These findings are concerning and speak to the need for better education to prevent these airway obstructions from occurring. Our hope is to prevent these injuries from occurring.
Washington, DC (Vocus) April 21, 2010
Though airway obstructions in young children occur less often than other types of injuries, the death rate is higher, according to new research from Children’s National Medical Center. The findings are published in the April issue of Archives of Otolaryngology-Head & Neck Surgery, an affiliate of the Journal of the American Medical Association.
The study, led by pediatric otolargyngologists Sukgi Choi, MD, and Rahul Shah, MD, found that airway obstructions in young children had a low incidence but a 3.4 percent mortality rate. The team compiled the information from a national database of children’s hospitalizations in 2003, which consisted of nearly 3,000 hospitalizations for airway obstructions.
“These findings are concerning and speak to the need for better education to prevent these airway obstructions from occurring,” said Dr. Choi. “Our hope is to prevent these injuries from occurring.”
Children’s National Medical Center offers the following tips to minimize choking hazards:
o Supervise all meals and have children eat at the table or in a high chair.
o Small foods, such as grapes and hot dogs, should be cut into very small pieces.
o Avoid small toys, like balls or marbles.
o Consider using a small-parts tester, or an empty toilet paper roll, to test the size of toys. Children under age 3 should not be given toys that fit completely into the cylinder.
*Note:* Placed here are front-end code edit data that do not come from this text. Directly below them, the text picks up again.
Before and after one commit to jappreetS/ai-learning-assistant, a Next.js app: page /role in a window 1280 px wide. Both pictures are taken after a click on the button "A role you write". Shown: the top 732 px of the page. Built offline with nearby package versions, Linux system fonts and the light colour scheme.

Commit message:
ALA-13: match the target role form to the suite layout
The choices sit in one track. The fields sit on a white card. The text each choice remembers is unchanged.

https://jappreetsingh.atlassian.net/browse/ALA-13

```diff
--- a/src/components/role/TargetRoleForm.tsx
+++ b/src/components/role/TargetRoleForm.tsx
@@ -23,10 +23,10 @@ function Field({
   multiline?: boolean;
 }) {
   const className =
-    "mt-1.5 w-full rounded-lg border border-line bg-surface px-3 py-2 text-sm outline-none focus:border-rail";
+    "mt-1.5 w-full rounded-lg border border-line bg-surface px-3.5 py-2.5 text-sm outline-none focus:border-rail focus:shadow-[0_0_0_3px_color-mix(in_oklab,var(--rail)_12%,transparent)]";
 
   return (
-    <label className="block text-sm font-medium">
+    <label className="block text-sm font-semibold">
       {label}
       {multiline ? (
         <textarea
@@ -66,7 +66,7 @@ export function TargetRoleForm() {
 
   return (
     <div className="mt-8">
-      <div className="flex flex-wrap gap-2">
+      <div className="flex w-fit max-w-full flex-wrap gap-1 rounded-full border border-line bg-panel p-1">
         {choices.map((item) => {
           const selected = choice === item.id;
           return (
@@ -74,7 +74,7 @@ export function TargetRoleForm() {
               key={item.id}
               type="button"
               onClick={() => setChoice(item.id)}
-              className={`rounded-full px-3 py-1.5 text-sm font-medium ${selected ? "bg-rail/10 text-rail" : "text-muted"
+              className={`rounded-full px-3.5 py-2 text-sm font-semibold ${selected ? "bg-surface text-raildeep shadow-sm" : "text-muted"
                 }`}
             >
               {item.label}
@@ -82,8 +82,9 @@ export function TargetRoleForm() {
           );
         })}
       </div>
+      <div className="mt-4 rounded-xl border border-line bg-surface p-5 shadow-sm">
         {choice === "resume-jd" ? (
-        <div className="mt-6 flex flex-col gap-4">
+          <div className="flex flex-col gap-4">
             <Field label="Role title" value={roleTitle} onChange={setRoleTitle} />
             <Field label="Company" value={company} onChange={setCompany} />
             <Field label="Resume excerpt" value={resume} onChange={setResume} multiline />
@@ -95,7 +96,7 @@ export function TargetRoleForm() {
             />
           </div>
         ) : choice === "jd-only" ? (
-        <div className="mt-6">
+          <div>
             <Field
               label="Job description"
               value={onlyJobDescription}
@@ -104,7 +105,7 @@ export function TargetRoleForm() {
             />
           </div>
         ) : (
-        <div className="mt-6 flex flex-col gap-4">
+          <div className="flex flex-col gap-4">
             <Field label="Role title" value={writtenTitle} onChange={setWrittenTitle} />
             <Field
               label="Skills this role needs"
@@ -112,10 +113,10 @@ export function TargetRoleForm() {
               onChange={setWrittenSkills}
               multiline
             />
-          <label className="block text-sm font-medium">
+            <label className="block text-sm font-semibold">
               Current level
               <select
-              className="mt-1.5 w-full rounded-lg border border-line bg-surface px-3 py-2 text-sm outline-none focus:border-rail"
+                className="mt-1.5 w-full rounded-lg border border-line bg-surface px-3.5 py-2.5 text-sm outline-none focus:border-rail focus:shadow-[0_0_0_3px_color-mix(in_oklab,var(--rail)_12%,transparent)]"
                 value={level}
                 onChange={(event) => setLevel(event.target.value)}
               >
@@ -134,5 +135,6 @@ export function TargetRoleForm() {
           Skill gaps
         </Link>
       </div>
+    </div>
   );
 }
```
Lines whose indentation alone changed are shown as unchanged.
“As parents, we must take steps to prevent these types of injuries from happening,” added Dr. Shah. “We must also work with our governing agencies to ensure appropriate regulations are in place.”
The study found that the average age of children hospitalized for airway obstructions was 3.5 years old, which 55 percent of the patients under 2. Foreign bodies were classified as food and non-food items, with food items causing 42 percent of the airway obstructions.
Contact: Emily Dammeyer or Jennifer Leischer at 202-476-4500.
Children’s National Medical Center, located in Washington, DC, is a leader in the development of innovative new treatments for childhood illness and injury. Children’s has been serving the nation’s children for more than 135 years. Children’s National is consistently ranked among the best pediatric hospitals by U.S.News & World Report and the Leapfrog Group. For more information, visit http://www.ChildrensNational.org. Children’s Research Institute, the academic arm of Children’s National Medical Center, encompasses the translational, clinical, and community research efforts of the institution. Learn more about Children’s Research Institute at http://www.ChildrensNational.org/Research.